Shine Forth.


Notes

This recent post at Interesting LiteratureA Short Analysis of William Blake’s ‘Jerusalem’, does it what it says on the can and looks at the meaning of the words. Is it a patriotic paean to England or,  perhaps, scathing satire? Interesting Literature also discusses other Blake poems, A Poison Tree and London, and is well worth checking out.

Poet Niall McDevitt, in his piece Urban shaman and psychogeographer,  signposted on our Blakean Articles page, says of Jerusalem: “Blake is a British-Israelite who sees ancient parallels between Albion and the Holy Land. His hymn Jerusalem is such a powerful statement of this belief that it unites all the warring factions of his country, and draws in everyone. Though unofficial, it must be the finest national anthem available to humanity. What could be more charmingly perverse than a national anthem which contains the word ‘satanic’ and which is named after somewhere else? … Despite his British-Israelism, there is no doubt that if Blake were alive today he would look upon modern Jerusalem with despair, and would be furious at the conditions in which Palestinians are forced to live.”

And musician Jah Wobble said that “For years, people were telling me that I’d love William Blake, but I had never felt like poetry related to me. When I thought of Blake I thought of Jerusalem and Last Night of the Proms and all that flag-waving, which put me off … I don’t think anybody really understands Blake. Songs of Innocence and of Experience seems pretty straightforward, but even there if you scratch the surface it gets really heavy. He’s been hijacked by retired colonels in Surrey who think he represents their Albion, and he absolutely doesn’t. Blake was nonconformist and imaginative and rule-breaking. If Blake had been my age in the 1970s, he would have been on the punk scene, without a doubt.

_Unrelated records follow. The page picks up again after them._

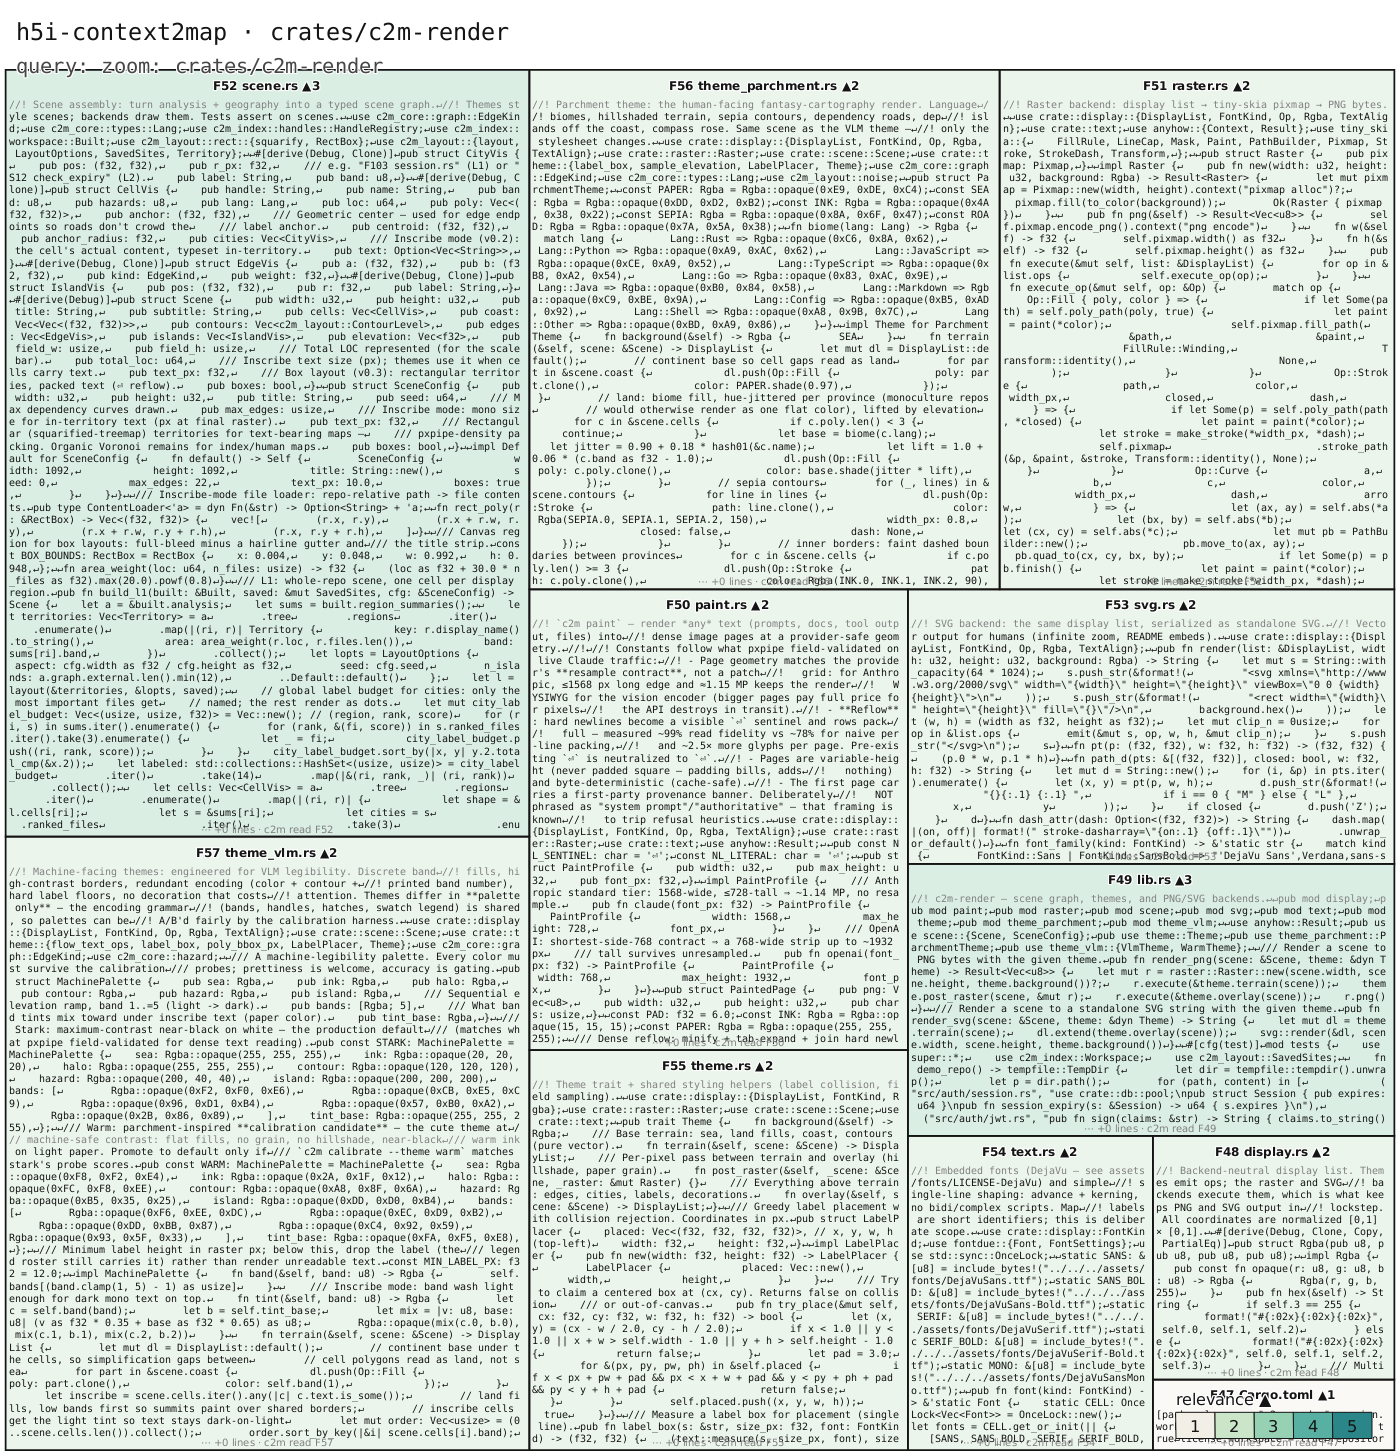
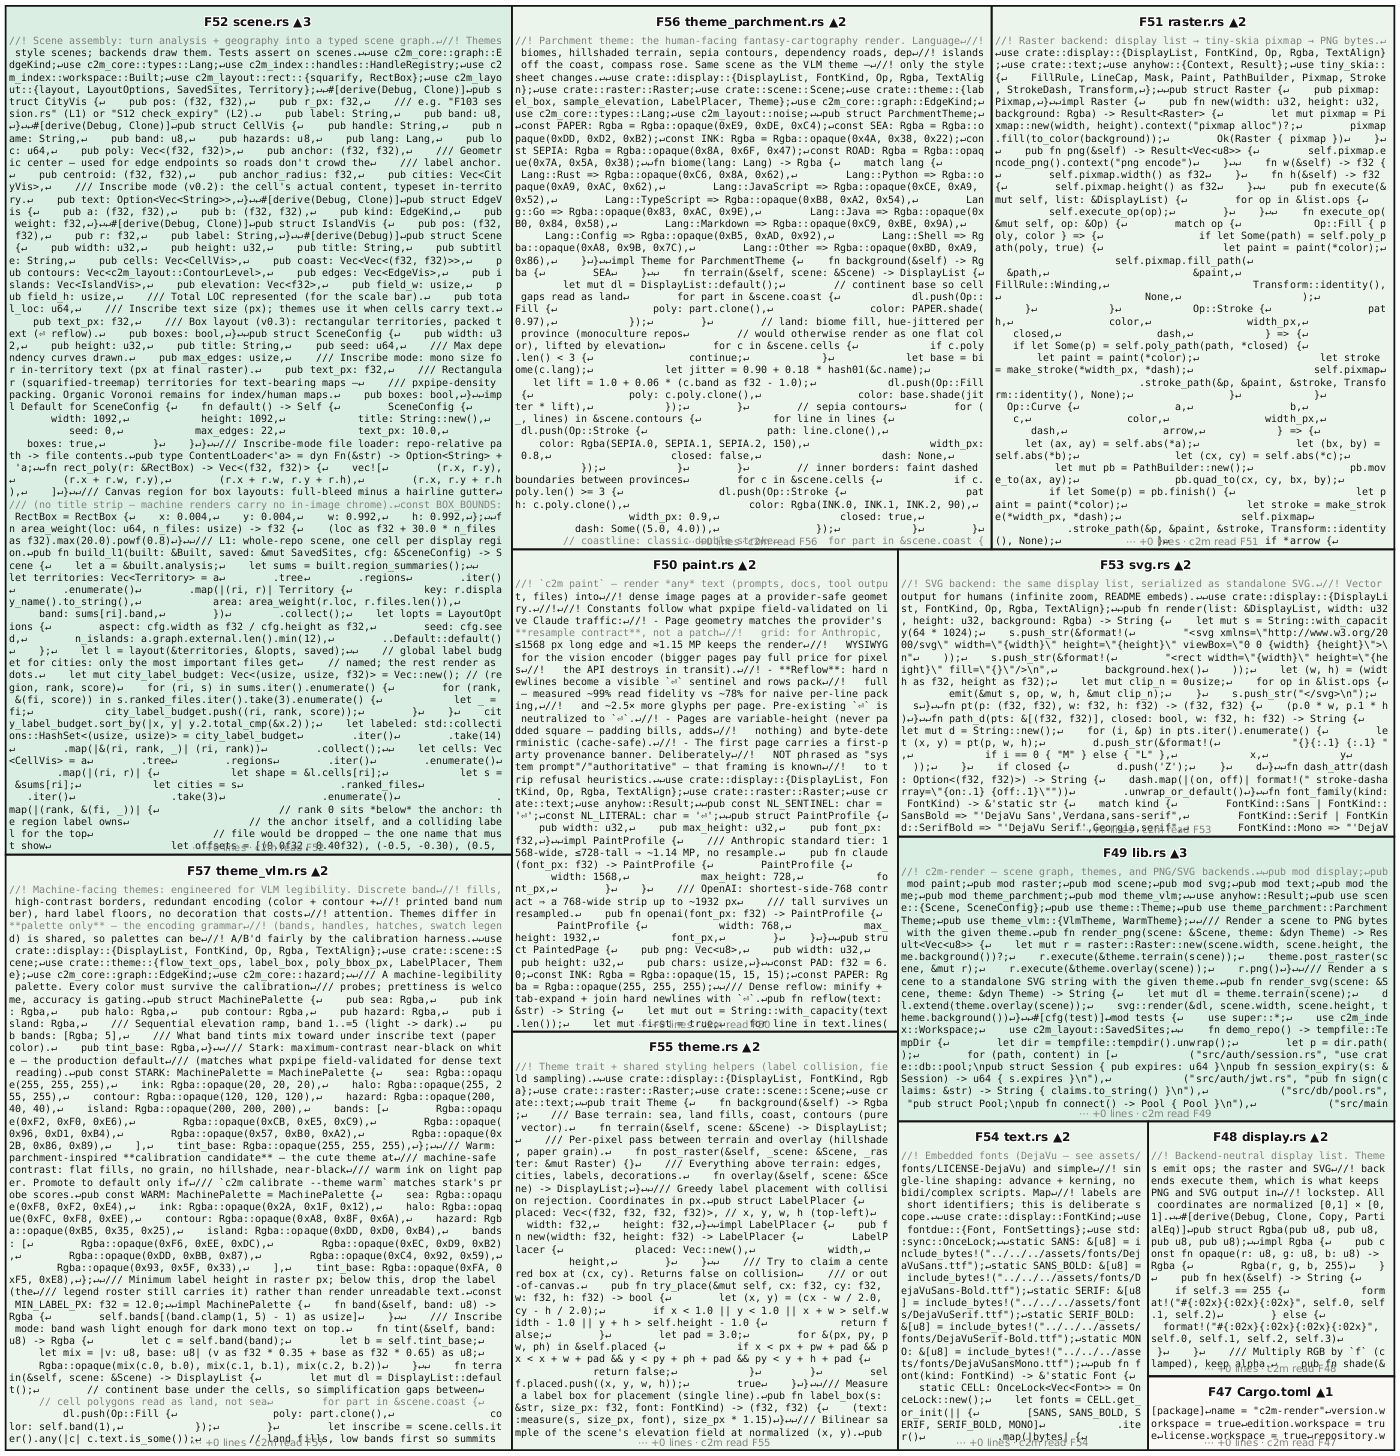
Drop in-image chrome from machine renders; legend rides as text/file
Machine themes no longer draw the title, query line, or band swatch
bar — that information always accompanies the render as text (legend,
roster, section TOC, factsheet), so in-image copies paid pixels for
nothing. Box layouts reclaim the title strip (full-bleed content).
paint now also writes the companion text beside the first page as
<name>.legend.txt (and reports legend_path in --json), so the pair
image+legend can be shipped around as files. README assets
regenerated chrome-free.

diff --git a/crates/c2m-render/src/theme_vlm.rs b/crates/c2m-render/src/theme_vlm.rs
@@ -330,68 +330,9 @@ impl MachinePalette {
             }
         }
 
-        // header: title + query (mono, top-left)
-        let hsize = (h * 0.014).max(MIN_LABEL_PX);
-        if !scene.title.is_empty() {
-            dl.push(Op::Text {
-                pos: (0.012, 0.028),
-                text: scene.title.clone(),
-                size_px: hsize * 1.15,
-                color: self.ink,
-                font: FontKind::Mono,
-                align: TextAlign::Left,
-                halo: Some(self.halo),
-            });
-        }
-        if !scene.subtitle.is_empty() {
-            dl.push(Op::Text {
-                pos: (0.012, 0.028 + hsize * 1.6 / h),
-                text: format!("query: {}", scene.subtitle),
-                size_px: hsize,
-                color: Rgba::opaque(70, 70, 70),
-                font: FontKind::Mono,
-                align: TextAlign::Left,
-                halo: Some(self.halo),
-            });
-        }
-
-        // band swatch bar (bottom-right): redundant legend inside the image
-        let sw = 0.028f32;
-        let sh = 0.018f32;
-        for band in 1..=5u8 {
-            let x = 1.0 - 0.02 - sw * (5 - band as i32 + 1) as f32;
-            let y = 1.0 - 0.03;
-            let poly = vec![(x, y), (x + sw, y), (x + sw, y + sh), (x, y + sh)];
-            dl.push(Op::Fill {
-                poly: poly.clone(),
-                color: self.band(band),
-            });
-            dl.push(Op::Stroke {
-                path: poly,
-                color: self.ink,
-                width_px: 1.0,
-                closed: true,
-                dash: None,
-            });
-            dl.push(Op::Text {
-                pos: (x + sw / 2.0, y + sh * 0.78),
-                text: format!("{band}"),
-                size_px: (h * sh * 0.62).max(9.0),
-                color: self.ink,
-                font: FontKind::Sans,
-                align: TextAlign::Center,
-                halo: None,
-            });
-        }
-        dl.push(Op::Text {
-            pos: (1.0 - 0.02 - sw * 5.0, 1.0 - 0.035),
-            text: "relevance ▲".to_string(),
-            size_px: (h * 0.011).max(9.0),
-            color: self.ink,
-            font: FontKind::Sans,
-            align: TextAlign::Left,
-            halo: Some(self.halo),
-        });
+        // No in-image title/query/swatch: that information always rides as
+        // adjacent text (legend/roster), and pixels are for content. Human
+        // themes keep their decorations.
         dl
     }
 }

diff --git a/crates/c2m-cli/src/ops.rs b/crates/c2m-cli/src/ops.rs
@@ -936,12 +936,36 @@ fn report_paint(
     sheet: &str,
     toc: Option<&str>,
 ) {
+    // the accompanying text (banner + toc + factsheet) — printed AND written
+    // beside the first page, since images deliberately carry no chrome
+    let mut companion = String::new();
+    companion.push_str(banner);
+    companion.push('\n');
+    if let Some(toc) = toc {
+        companion.push_str(&format!("# sections: {toc}\n"));
+    }
+    if !sheet.is_empty() {
+        companion.push_str(sheet);
+        companion.push('\n');
+    }
+    companion.push_str(&format!(
+        "# ~{image_tokens} image tok vs ~{text_tokens} text tok (~{:.0}% cut) — READ THE PAGES IN ORDER; quote identifiers from the factsheet, not the image\n",
+        (1.0 - image_tokens as f64 / text_tokens.max(1) as f64) * 100.0
+    ));
+    let legend_path = pages
+        .first()
+        .map(|(p, _, _)| p.with_extension("legend.txt"));
+    if let Some(lp) = &legend_path {
+        let _ = std::fs::write(lp, &companion);
+    }
+
     if json {
         println!(
             "{}",
             serde_json::json!({
                 "banner": banner,
                 "pages": pages.iter().map(|(p, _, _)| p).collect::<Vec<_>>(),
+                "legend_path": legend_path,
                 "image_tokens": image_tokens,
                 "text_tokens_estimate": text_tokens,
                 "savings_pct": (1.0 - image_tokens as f64 / text_tokens.max(1) as f64) * 100.0,
@@ -951,7 +975,6 @@ fn report_paint(
         );
         return;
     }
-    println!("{banner}");
     for (p, w, h) in pages {
         println!(
             "# page: {} ({w}x{h}, ~{} image tok)",
@@ -959,16 +982,7 @@ fn report_paint(
             provider.tokens(*w, *h)
         );
     }
-    if let Some(toc) = toc {
-        println!("# sections: {toc}");
-    }
-    if !sheet.is_empty() {
-        println!("{sheet}");
-    }
-    println!(
-        "# ~{image_tokens} image tok vs ~{text_tokens} text tok (~{:.0}% cut) — READ THE PAGES IN ORDER; quote identifiers from the factsheet, not the image",
-        (1.0 - image_tokens as f64 / text_tokens.max(1) as f64) * 100.0
-    );
+    print!("{companion}");
 }
 
 // ---------------------------------------------------------------- calibrate

diff --git a/crates/c2m-render/src/scene.rs b/crates/c2m-render/src/scene.rs
@@ -113,13 +113,13 @@ fn rect_poly(r: &RectBox) -> Vec<(f32, f32)> {
     ]
 }
 
-/// Canvas region for box layouts: full-bleed minus a hairline gutter and
-/// the title strip.
+/// Canvas region for box layouts: full-bleed minus a hairline gutter
+/// (no title strip — machine renders carry no in-image chrome).
 const BOX_BOUNDS: RectBox = RectBox {
     x: 0.004,
-    y: 0.048,
+    y: 0.004,
     w: 0.992,
-    h: 0.948,
+    h: 0.992,
 };
 
 fn area_weight(loc: u64, n_files: usize) -> f32 {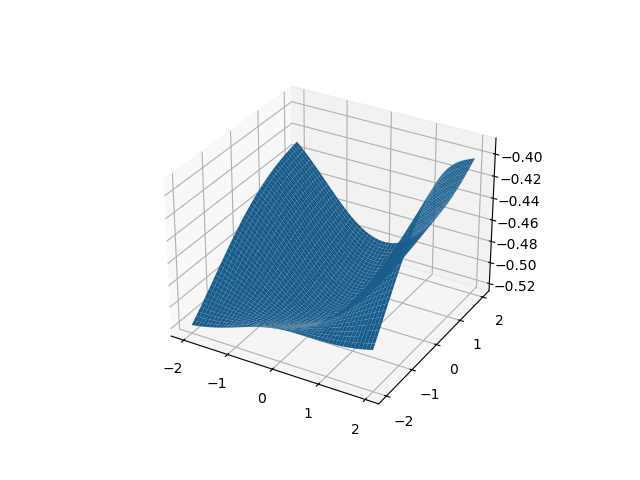
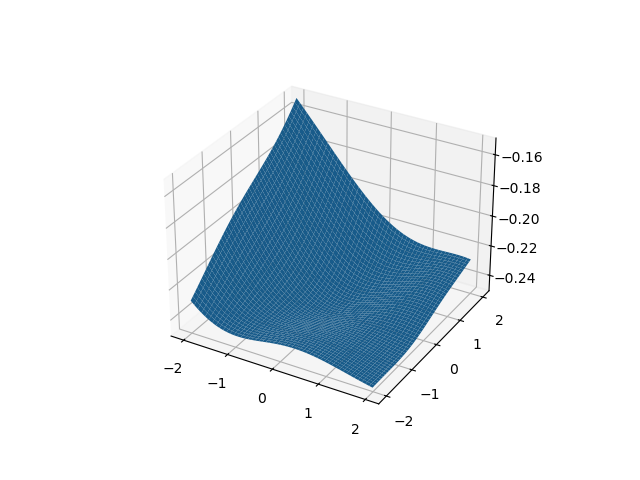
Test, with max loss

Changed region(s): [[0.25, 0.1875, 0.8438, 0.8125], [0.5625, 0.25, 0.6562, 0.2812]]

diff --git a/test.py b/test.py
@@ -17,7 +17,7 @@ device = (
 )
 
 num_traj = 100
-training_loops_per_run = 100
+training_loops_per_run = 1000
 max_eps = 0.1
 TimeOut = 120
 empirical_samples = 1000
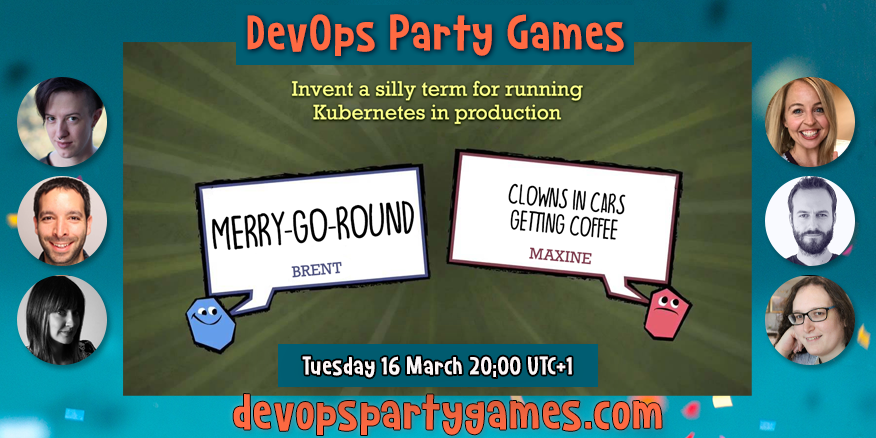
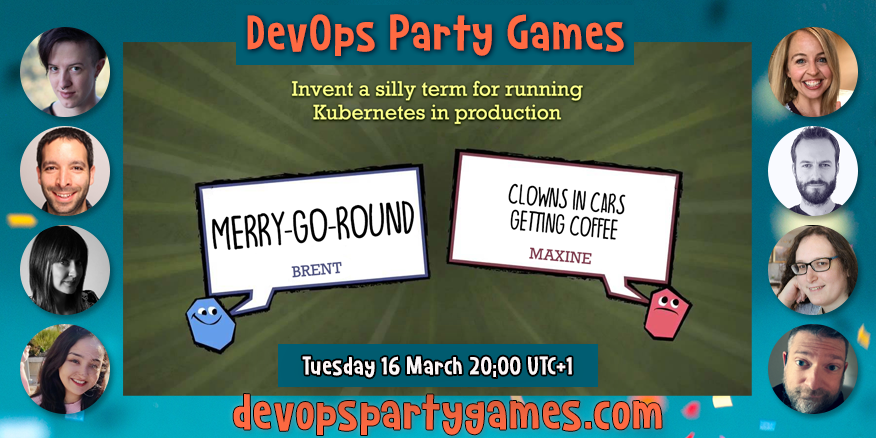
Add sheela and jeremy to s02e05

Changed region(s): [[0.0, 0.0594, 0.1541, 0.9795], [0.863, 0.0594, 0.9863, 0.9795]]

diff --git a/src/pages/posts/s02e05.md b/src/pages/posts/s02e05.md
@@ -25,6 +25,10 @@ Join the livestream at [twitch.tv/devopspartygames](https://twitch.tv/devopspart
 <a href = "https://twitter.com/adamsurak" class = "player-episode-page" target = "_blank"><img src = "/images/players/adam-surak.png" alt="Adam Suràk" width="200" height="100" class = "player-episode-page"></a>
 <a href = "https://twitter.com/stormy_prime" class = "player-episode-page" target = "_blank"><img src = "/images/players/stormy.png" alt="Stormy" width="200" height="100" class = "player-episode-page"></a>
 <br clear = "all">
+<a href = "https://twitter.com/sheelanistala" class = "player-episode-page" target = "_blank"><img src = "/images/players/sheela-nistala.png" alt="Adam Suràk" width="200" height="100" class = "player-episode-page"></a>
+<a href = "https://twitter.com/iamjerdog" class = "player-episode-page" target = "_blank"><img src = "/images/hosts/jeremy-meiss.png" alt="Jeremy Meiss" width="200" height="100" class = "player-episode-page"></a>
+<br clear = "all">
+
 
 ## Hosts
 <a href = "https://twitter.com/mattstratton" class = "player-episode-page"><img src = "/images/hosts/matty2.png" alt="Matt Stratton" width="150" height="100" class = "player-episode-page"></a>
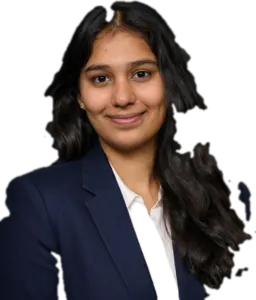
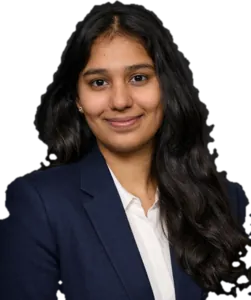
Stop the cut-out eating her hair
The background removal keyed on colour, and colour cannot separate
these two: the studio backdrop sits at luminance 11-26 and her hair at
3-57, so the ranges overlap almost completely. The fill walked into the
hair and took chunks out of it.

Three tests now have to agree before a pixel counts as backdrop:

  neutral  grey backdrop vs navy blazer and warm skin
  dark     capped at 70, which also stopped a leak into the white shirt
  smooth   backdrop roughness measures 1-2, hair 4-27 - this is the one
           that actually saves the hair

A close pass tidies the remaining nicks. Saved as tools-make-cutout.py
so the cut-out can be regenerated rather than being a one-off file.

diff --git a/tools-make-cutout.py b/tools-make-cutout.py
@@ -1,0 +1,82 @@
+# -*- coding: utf-8 -*-
+"""Lift the subject out of images/user.jpg into a transparent cut-out.
+
+Colour alone cannot do it: the studio backdrop (luminance 11-26) and her
+hair (3-57) overlap almost entirely. Three tests together can -
+
+  neutral   the backdrop is grey; the blazer is navy and skin is warm
+  dark      the backdrop never exceeds ~26, so a cap keeps the white
+            shirt out of the fill
+  smooth    the backdrop is a smooth gradient (roughness 1-2) while hair
+            is textured (4-27), which is what saves the hair
+
+Run: python3 tools-make-cutout.py   ->  images/kanishka-cutout.webp
+"""
+import collections
+import os
+
+from PIL import Image, ImageFilter
+
+HERE = os.path.dirname(os.path.abspath(__file__))
+SRC = os.path.join(HERE, "images", "user.jpg")
+DST = os.path.join(HERE, "images", "kanishka-cutout.webp")
+
+TOL = 11        # how far the fill may step in one move
+MAX_LUM = 70    # brighter than this is never backdrop
+MAX_ROUGH = 6   # rougher than this is never backdrop
+
+im = Image.open(SRC).convert("RGB")
+im.thumbnail((520, 520))
+w, h = im.size
+px = im.load()
+
+gray = im.convert("L")
+blur = gray.filter(ImageFilter.GaussianBlur(2.2))
+g, b = gray.load(), blur.load()
+fine = [[abs(g[x, y] - b[x, y]) for y in range(h)] for x in range(w)]
+rough = [[max(fine[min(w - 1, max(0, x + dx))][min(h - 1, max(0, y + dy))]
+              for dx in (-2, 0, 2) for dy in (-2, 0, 2)) for y in range(h)]
+         for x in range(w)]
+
+
+def backdrop(x, y):
+    r, gg, bb = px[x, y]
+    return (max(r, gg, bb) - min(r, gg, bb) <= 20 and abs(r - bb) <= 16
+            and g[x, y] <= MAX_LUM and rough[x][y] <= MAX_ROUGH)
+
+
+bg = bytearray(w * h)
+q = collections.deque()
+for x in range(w):
+    for y in (0, h - 1):
+        if backdrop(x, y) and not bg[y * w + x]:
+            bg[y * w + x] = 1
+            q.append((x, y))
+for y in range(h):
+    for x in (0, w - 1):
+        if backdrop(x, y) and not bg[y * w + x]:
+            bg[y * w + x] = 1
+            q.append((x, y))
+
+while q:
+    x, y = q.popleft()
+    r0, g0, b0 = px[x, y]
+    for dx, dy in ((1, 0), (-1, 0), (0, 1), (0, -1)):
+        nx, ny = x + dx, y + dy
+        if 0 <= nx < w and 0 <= ny < h and not bg[ny * w + nx]:
+            r, gg, bb = px[nx, ny]
+            if abs(r - r0) + abs(gg - g0) + abs(bb - b0) < TOL and backdrop(nx, ny):
+                bg[ny * w + nx] = 1
+                q.append((nx, ny))
+
+mask = Image.frombytes("L", (w, h), bytes(255 if not v else 0 for v in bg))
+mask = mask.filter(ImageFilter.MaxFilter(5)).filter(ImageFilter.MinFilter(5))
+mask = mask.filter(ImageFilter.MedianFilter(5)).filter(ImageFilter.GaussianBlur(0.9))
+
+out = im.convert("RGBA")
+out.putalpha(mask)
+out = out.crop(mask.point(lambda v: 255 if v > 40 else 0).getbbox())
+out.thumbnail((300, 300))
+out.save(DST, quality=80, method=6)
+print("wrote %s %s (%dKB)"
+      % (os.path.relpath(DST, HERE), out.size, os.path.getsize(DST) // 1024))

He was a regular London bloke who worked for a living.” You can find Perspectives: Jah Wobble, musician, on William Blake via our Blakean Articles.